8 Billion Trees

Planting Project: Philippines

The Philippines is a lush and diverse country located in the Western Pacific. However, like other countries plagued by severe deforestation, it is now facing a crisis of habitat destruction. From 1990 to 2005 the country lost 33% of its forest cover.

Every year 304,000 acres of forest cover are destroyed in the Philippines. At the current rate, all remaining forests will be gone by the year 2036.

And unfortunately, attempts by the government to do something have mostly failed: only 30% of reforestation efforts have even been successful. Logging, forest fires, natural disasters, expansive mining, urbanization, and a large growth in population are to blame.

Compounding things even worse, the high levels of poverty in the Philippines have pushed locals to invade nearby forests for subsistence and income. Despite bans by local authorities, illegal logging and mining continues to be a huge driver of deforestation.
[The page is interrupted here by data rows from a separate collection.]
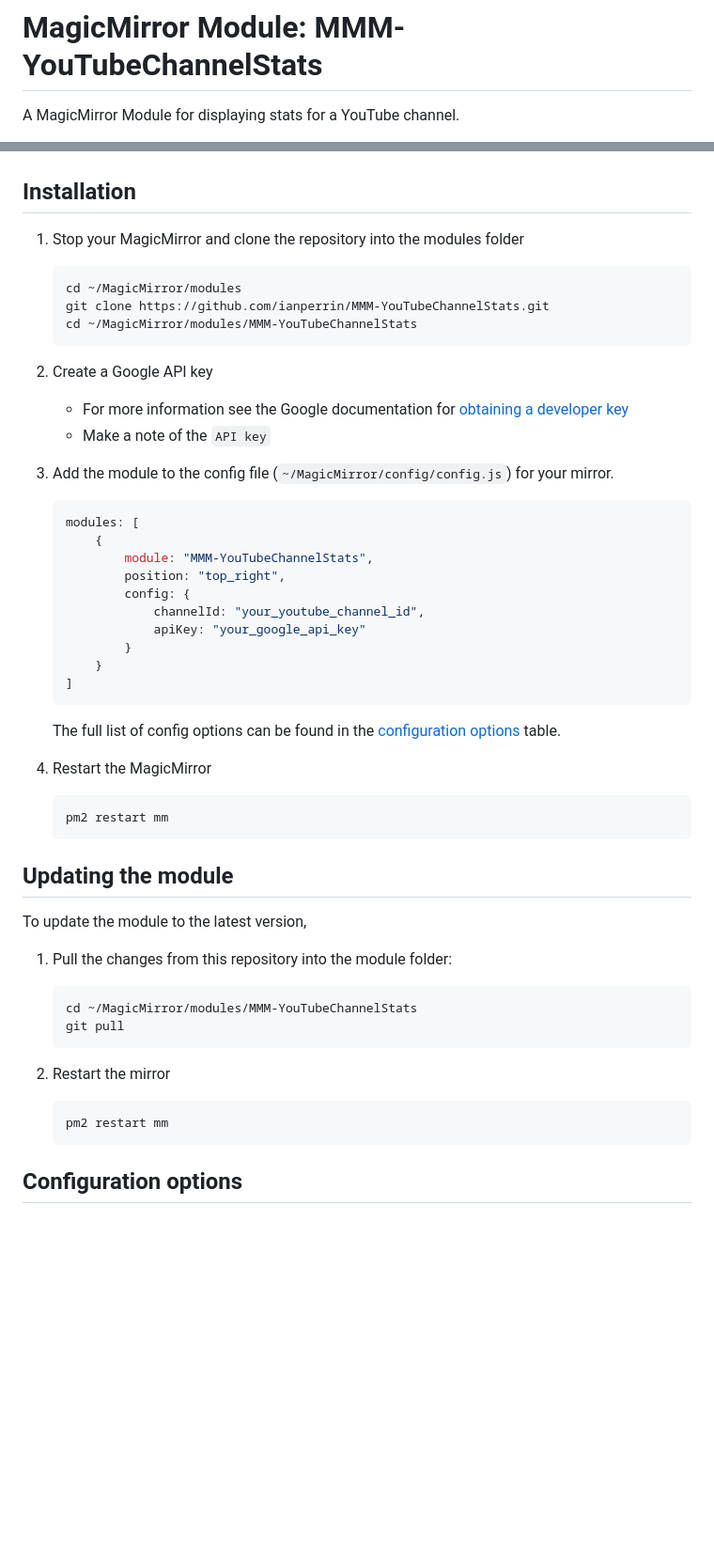
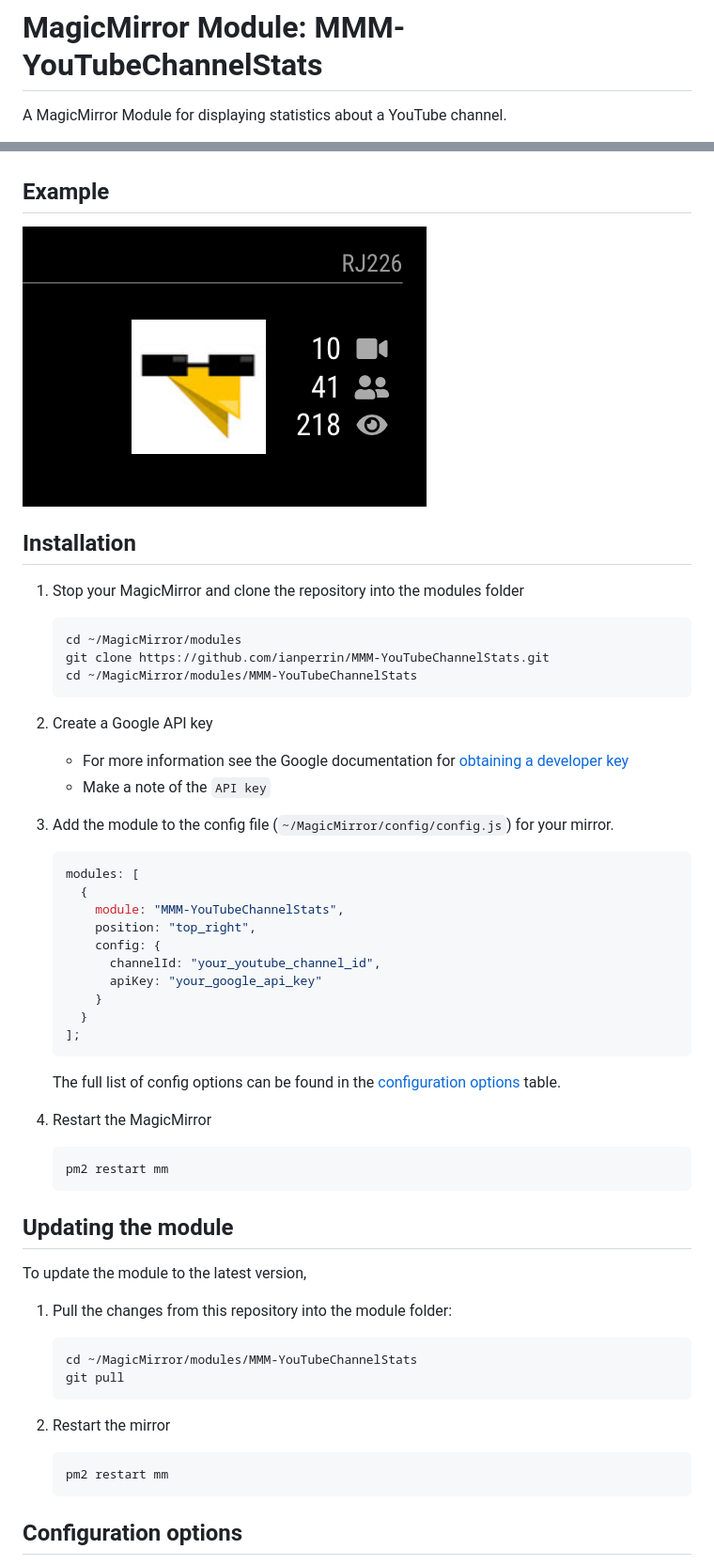
Before and after one commit to ianperrin/MMM-YouTubeChannelStats, a Markdown page: README.md, 2 parts joined by grey strips. Shown: that part at 94% size. Drawn GitHub-style; pictures changed too: .github/example.png (added); blank space fills up the shorter version.

`````diff
--- a/README.md
+++ b/README.md
@@ -1,6 +1,6 @@
 # MagicMirror Module: MMM-YouTubeChannelStats
 
-A MagicMirror Module for displaying stats for a YouTube channel.
+A MagicMirror Module for displaying statistics about a YouTube channel.
 
 [![Platform](https://img.shields.io/badge/platform-MagicMirror-informational)](https://MagicMirror.builders)
 [![License](https://img.shields.io/badge/license-MIT-informational)](https://raw.githubusercontent.com/ianperrin/MMM-YouTubeChannelStats/master/LICENSE)
@@ -7,43 +8,47 @@ A MagicMirror Module for displaying stats for a YouTube channel.
 [![Code Climate](https://codeclimate.com/github/ianperrin/MMM-YouTubeChannelStats/badges/gpa.svg)](https://codeclimate.com/github/ianperrin/MMM-YouTubeChannelStats)
 [![Known Vulnerabilities](https://snyk.io/test/github/ianperrin/MMM-YouTubeChannelStats/badge.svg)](https://snyk.io/test/github/ianperrin/MMM-YouTubeChannelStats)
+
+## Example
+
+![Example screenshot](.github/example.png)
 
 ## Installation
 
 1. Stop your MagicMirror and clone the repository into the modules folder
 
-   ````bash
+   ```bash
    cd ~/MagicMirror/modules
    git clone https://github.com/ianperrin/MMM-YouTubeChannelStats.git
    cd ~/MagicMirror/modules/MMM-YouTubeChannelStats
-   ````
+   ```
 
 2. Create a Google API key
 
-    * For more information see the Google documentation for [obtaining a developer key](https://developers.google.com/youtube/v3/getting-started)
-    * Make a note of the `API key`
+   - For more information see the Google documentation for [obtaining a developer key](https://developers.google.com/youtube/v3/getting-started)
+   - Make a note of the `API key`
 
 3. Add the module to the config file (`~/MagicMirror/config/config.js`) for your mirror.
 
-   ````javascript
+   ```javascript
    modules: [
-       {
-           module: "MMM-YouTubeChannelStats",
-           position: "top_right",
-           config: {
-               channelId: "your_youtube_channel_id",
-               apiKey: "your_google_api_key"
-           }
+     {
+       module: "MMM-YouTubeChannelStats",
+       position: "top_right",
+       config: {
+         channelId: "your_youtube_channel_id",
+         apiKey: "your_google_api_key"
        }
-   ]
-   ````
+     }
+   ];
+   ```
 
    The full list of config options can be found in the [configuration options](#configuration-options) table.
 
 4. Restart the MagicMirror
 
-    ````bash
-    pm2 restart mm
-    ````
+   ```bash
+   pm2 restart mm
+   ```
 
 ## Updating the module
 
@@ -51,16 +56,16 @@ To update the module to the latest version,
 
 1. Pull the changes from this repository into the module folder:
 
-   ````bash
+   ```bash
    cd ~/MagicMirror/modules/MMM-YouTubeChannelStats
    git pull
-   ````
+   ```
 
 2. Restart the mirror
 
-    ````bash
-    pm2 restart mm
-    ````
+   ```bash
+   pm2 restart mm
+   ```
 
 ## Configuration options
 
`````
Also changed, not shown: other parts of README.md (+10 -9 lines), 11 other files.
The alarming rate of forests being destroyed is of particular concern to scientists who confirm the rich ecosystem of the Philippines is home to almost 1,200 different species of animal life of which almost half are endemic—they don’t live anywhere else on the planet.

Furthermore, the country is home to over 8,900 different types of plants. Of these, roughly 40% are endemic.

The message is clear: Filipino wildlife is rich and diverse…and it’s facing eminent destruction as widespread deforestation continues to take place.

The high level of tree loss is also leading to harmful soil degradation as nutrients are depleted from the ground. This poor soil quality in turn leads to lower crop yields, which then pushes locals to resort to illegal forestry to survive. In many areas, at least half of the nutrient-rich topsoil has disappeared.

It is a negative cycle and it must be stopped.

For these reasons, 8 Billion Trees has partnered with ForestNation to carry out our tree planting project in Philippines where we hope to begin restoring areas of the Earth that have been brutalized by irresponsible forestry and natural disasters.